Now the Poulsbo resident, 40, hopes to form a contingent of Kitsap County pipers, the goal being to combine the Puyallup-based Pierce County group with a Kitsap following to form one, larger piping club.
He and two friends are aboard, both Poulsbo firefighters, but the group needs more participation to justify a formal club.
Those who wish to join must be a professional firefighter, but that’s the only prerequisite.
“The ultimate goal is to see what the interest is, here in Kitsap,” Hendryx said. “The Kitsap part, we could get together and practice two or three times a month. Then maybe once a month, the whole group would get together from Puyallup.”
Hendryx — his full first name is James, but, “How can you not go by Jimmy with a last name like Hendryx?” — bought his first bagpipe about four years ago.
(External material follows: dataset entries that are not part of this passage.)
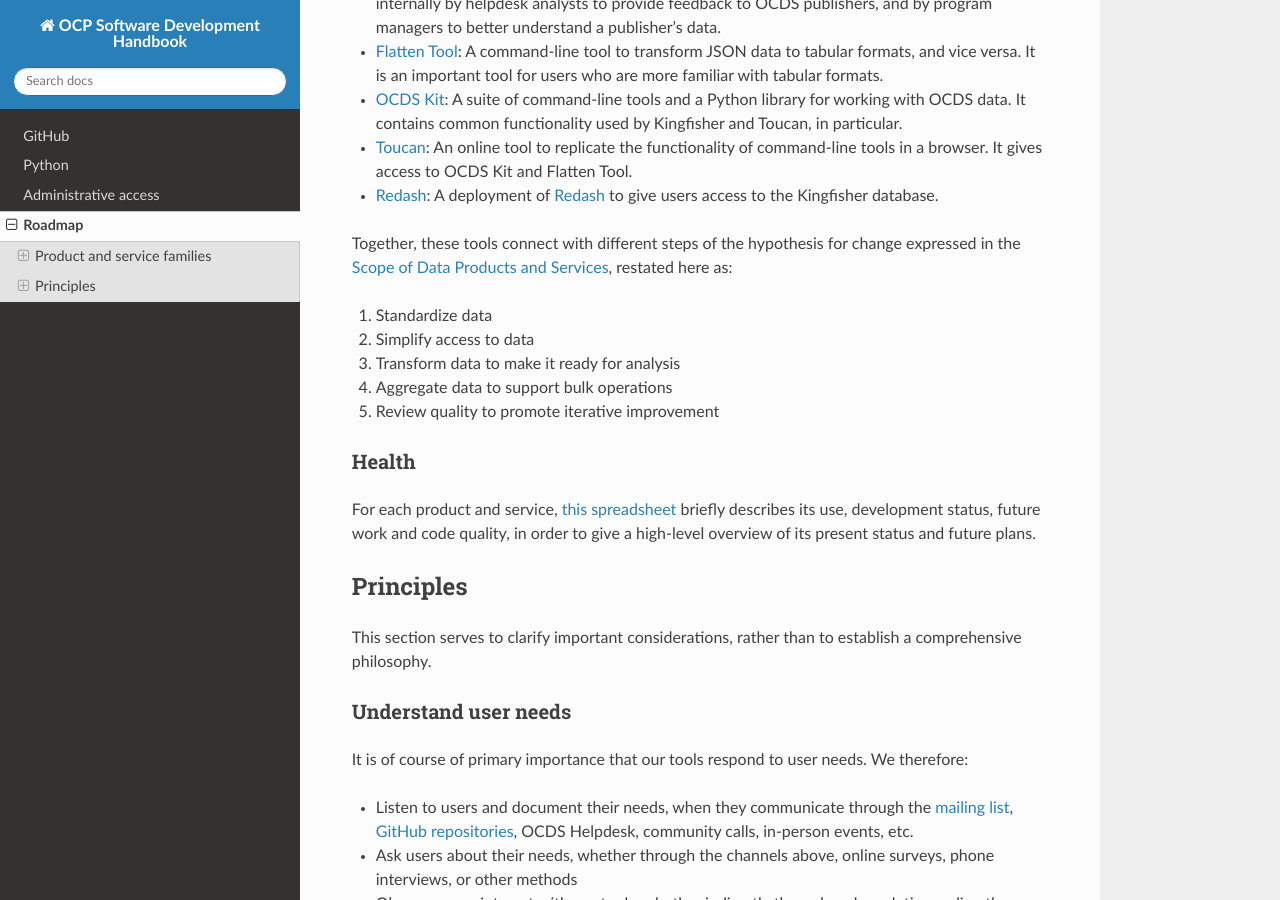
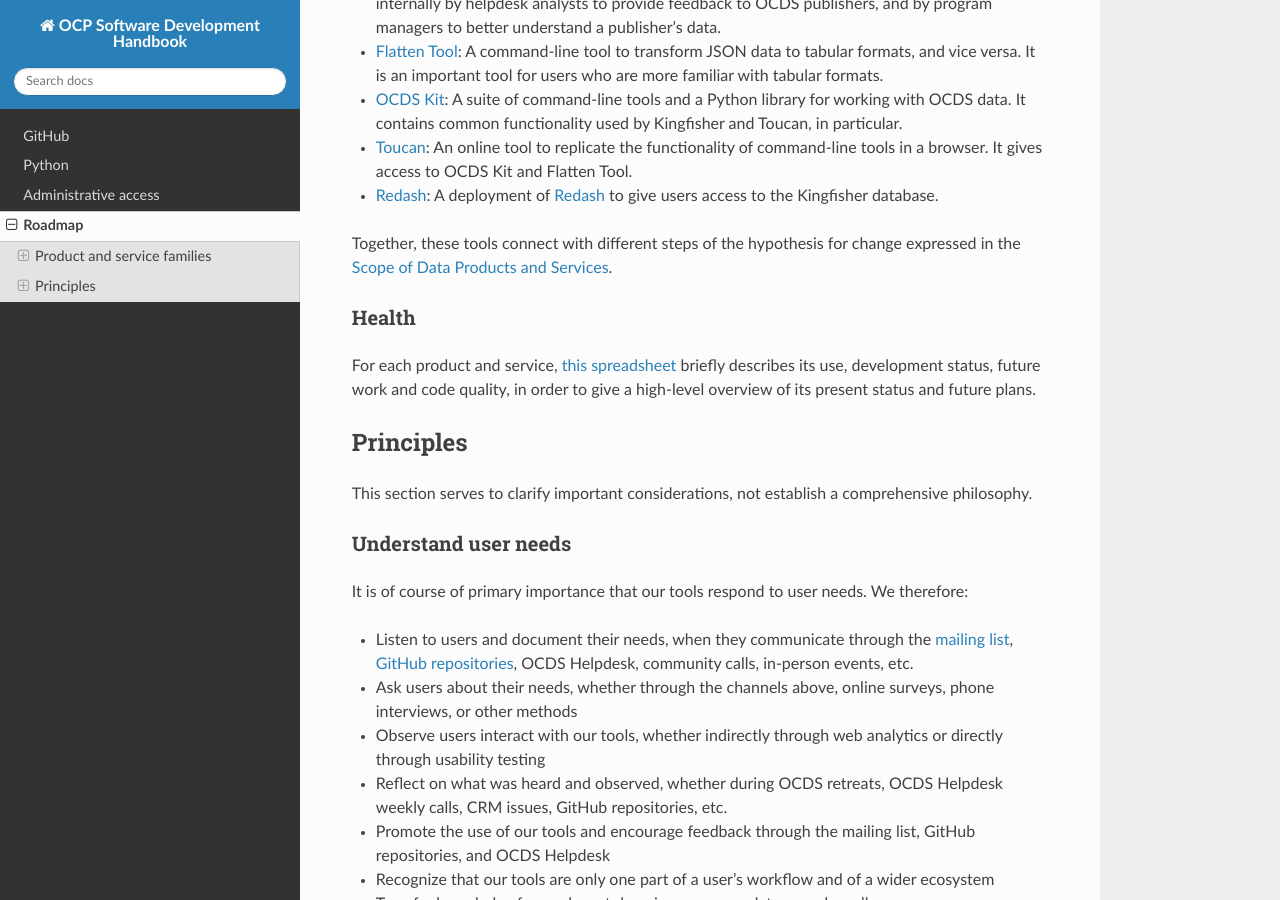
Before and after one commit to open-contracting/software-development-handbook, a Sphinx documentation site: the page built from docs/roadmap/index.rst, in a window 1280 px wide and 900 px high, scrolled down 440 px. Built offline with Sphinx 7.4.7 and the Read the Docs theme 2.0.0, drawn with Linux system fonts in a browser that asks for light colours.

Commit message:
Remove numbered list

```diff
--- a/docs/roadmap/index.rst
+++ b/docs/roadmap/index.rst
@@ -14,13 +14,7 @@ Product and service families
 -  `Toucan <https://toucan.open-contracting.org>`__: An online tool to replicate the functionality of command-line tools in a browser. It gives access to OCDS Kit and Flatten Tool.
 -  `Redash <https://redash.open-contracting.org>`__: A deployment of `Redash <https://redash.io>`__ to give users access to the Kingfisher database.
 
-Together, these tools connect with different steps of the hypothesis for change expressed in the `Scope of Data Products and Services <https://docs.google.com/document/d/1bJKyyhccImRkV-zi2DTEe5U9HDc_ncr5YJfMMUQiLfs/edit>`__, restated here as:
-
-#. Standardize data
-#. Simplify access to data
-#. Transform data to make it ready for analysis
-#. Aggregate data to support bulk operations
-#. Review quality to promote iterative improvement
+Together, these tools connect with different steps of the hypothesis for change expressed in the `Scope of Data Products and Services <https://docs.google.com/document/d/1bJKyyhccImRkV-zi2DTEe5U9HDc_ncr5YJfMMUQiLfs/edit>`__.
 
 .. _health:
 
@@ -32,7 +26,7 @@ For each product and service, `this spreadsheet <https://docs.google.com/spreads
 Principles
 ----------
 
-This section serves to clarify important considerations, rather than to establish a comprehensive philosophy.
+This section serves to clarify important considerations, not establish a comprehensive philosophy.
 
 Understand user needs
 ~~~~~~~~~~~~~~~~~~~~~
```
The father of two grew up in Camas wanting to play the pipes because he was drawn to the sound, remembering his neighbor playing the pipes.
He ended up going into choir — and never learned other instruments — but the day finally came when he dedicated himself to the pipes. It took little time for the passion to kick in.
Now, Hendryx’s friends and colleagues are enjoying his music.
“He plays almost every day at the station. His devotion is incredible,” Lt. Brian Viergutz said. “The sound, it’s hard to put a finger on, but it gives you a sort of tingling feeling,”
Hendryx takes lessons once a week, participates in a weekly practice with the Pierce County pipers, which he joined last April, and also competes in solo events across the state.
It’s not a cheap hobby, either.
He purchased his first set of pipes for $2,500, but they can cost as much as $8,000.
The trick to becoming a good piper? It’s no trick: practice.
“It’s like working out. If you wanna get in shape, you gotta work out every day,” Hendryx said. “Same thing with bagpiping — if you wanna get good, you gotta practice every day.”
Hendryx’s ascension up the pipe ranks — he is far from the top, he admits — wasn’t painless.
Some neighbors know him better for the drones from his garage than by his first or last name.
And during the early playing days, when he had yet to fully grasp the instrument, fellow firefighters endured Hendryx’s “tunes” at the station.
“It sounded like a couple of cats fighting in an alley,” Hendryx said. “Now they’re just amazed at the sounds I can make up.”